But at the same time, he was genuinely mystified about how a lanky guy who dreamed of playing baseball turned into a youth-revival preacher and, finally, a religious leader who counseled presidents, popes and the Queen of England.
Graham sincerely believed that, in this case, there was no way this particular turtle climbed this global fence post on his own. Journalists who had a chance to spend time with Graham could see that, no matter what they thought of his sermons and evangelical theology.
So that's that. Billy Graham was who he was.
I will leave the final word to Bob Dylan, who had this to say in 2015:
When I was growing up, Billy Graham was very popular. He was the greatest preacher and evangelist of my time -- that guy could save souls and did. I went to two or three of his rallies in the ’50s or ’60s. This guy was like rock ’n’ roll personified -- volatile, explosive. He had the hair, the tone, the elocution -- when he spoke, he brought the storm down. Clouds parted. Souls got saved, sometimes 30– or 40,000 of them.
If you ever went to a Billy Graham rally back then, you were changed forever. There’s never been a preacher like him. He could fill football stadiums before anybody. He could fill Giants Stadium more than even the Giants football team. Seems like a long time ago. Long before Mick Jagger sang his first note or Bruce strapped on his first guitar -- that’s some of the part of rock ’n’ roll that I retained. I had to. I saw Billy Graham in the flesh and heard him loud and clear.

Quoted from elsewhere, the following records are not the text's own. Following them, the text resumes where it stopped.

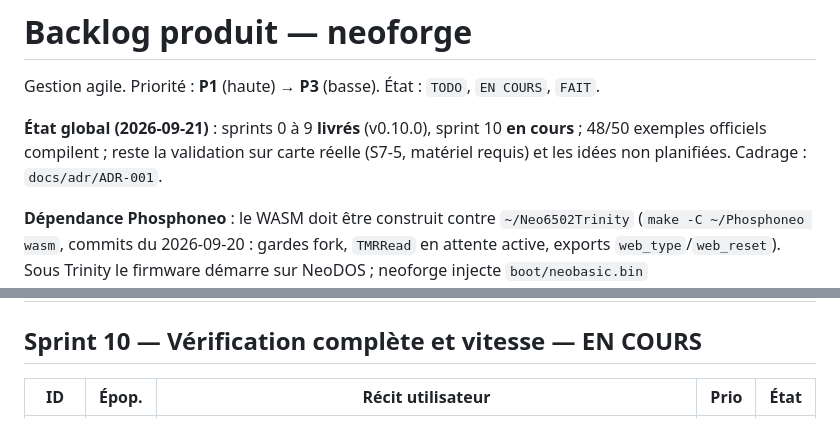
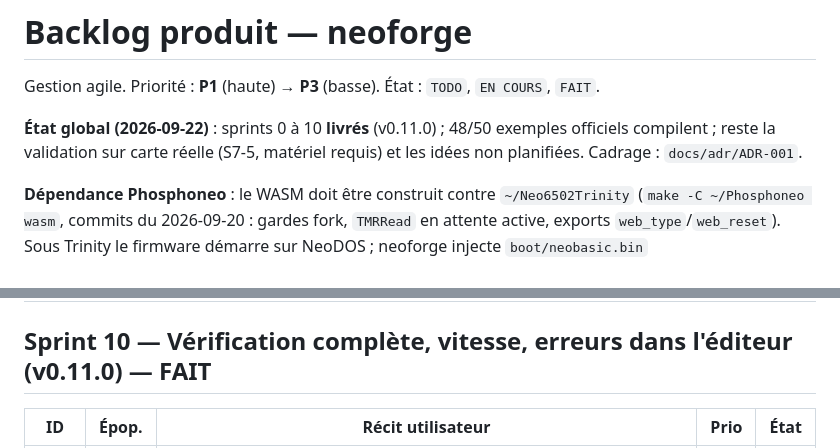
Before and after one commit to benedictemarty/neoforge, a Markdown page: docs/BACKLOG.md, 2 parts joined by grey strips. Rendered like a GitHub page.

```diff
--- a/docs/BACKLOG.md
+++ b/docs/BACKLOG.md
@@ -2,7 +2,7 @@
 
 Gestion agile. Priorité : **P1** (haute) → **P3** (basse). État : `TODO`, `EN COURS`, `FAIT`.
 
-**État global (2026-09-21)** : sprints 0 à 9 **livrés** (v0.10.0), sprint 10 **en cours** ; 48/50 exemples officiels compilent ; reste la validation sur carte réelle (S7-5, matériel requis) et les idées non planifiées. Cadrage : `docs/adr/ADR-001`.
+**État global (2026-09-22)** : sprints 0 à 10 **livrés** (v0.11.0) ; 48/50 exemples officiels compilent ; reste la validation sur carte réelle (S7-5, matériel requis) et les idées non planifiées. Cadrage : `docs/adr/ADR-001`.
 
 **Dépendance Phosphoneo** : le WASM doit être construit contre `~/Neo6502Trinity` (`make -C ~/Phosphoneo wasm`, commits du 2026-09-20 : gardes fork, `TMRRead` en attente active, exports `web_type`/`web_reset`). Sous Trinity le firmware démarre sur NeoDOS ; neoforge injecte `boot/neobasic.bin` (`NEOFORGE_NEOBASIC_BIN`) dans le stockage de l'émulateur.
 
@@ -122,7 +122,7 @@ Objectif : faire tourner les 48 exemples officiels compilés comme interprétés
 | S9-3 | E5    | Programmes volumineux : Atic Atac compilé (61 Ko) écrasait la page zéro par son tas → appels API par routines (`RT_API`/`RT_MATH`), **mode compact automatique** au-delà de `$E000` (accès variables par routines, ×2 plus petit), erreur au-delà de `$FE00` ; différentiels exécutés dans les deux modes (21 programmes × 2) | P1   | FAIT |
 | S9-4 | E5    | Autres erreurs d'exécution : String Too Long (concaténation > 251), Out Of Range (`chr$(`, fonctions maths en erreur API, règles de `dim`), Out Of Memory (tas > `$FE00`) — différentiels `errstr`/`errdim`/`errmath`/`errchr` (25 programmes × 2 modes) ; bug de l'interpréteur relevé (chaîne constante corrompue) | P3   | FAIT |
 
-## Sprint 10 — Vérification complète et vitesse — EN COURS
+## Sprint 10 — Vérification complète, vitesse, erreurs dans l'éditeur (v0.11.0) — FAIT
 
 | ID    | Épop. | Récit utilisateur                                                                 | Prio | État |
 |-------|-------|------------------------------------------------------------------------------------|------|------|
```
Also changed, not shown: CHANGELOG.md (+2 -0 lines), README.md (+4 -3 lines).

At one point, the young Dylan tried to get a meeting with Graham -- but the evangelist's handlers weren't sure that Bob Dylan was, you know, really Bob Dylan.
But that's another story.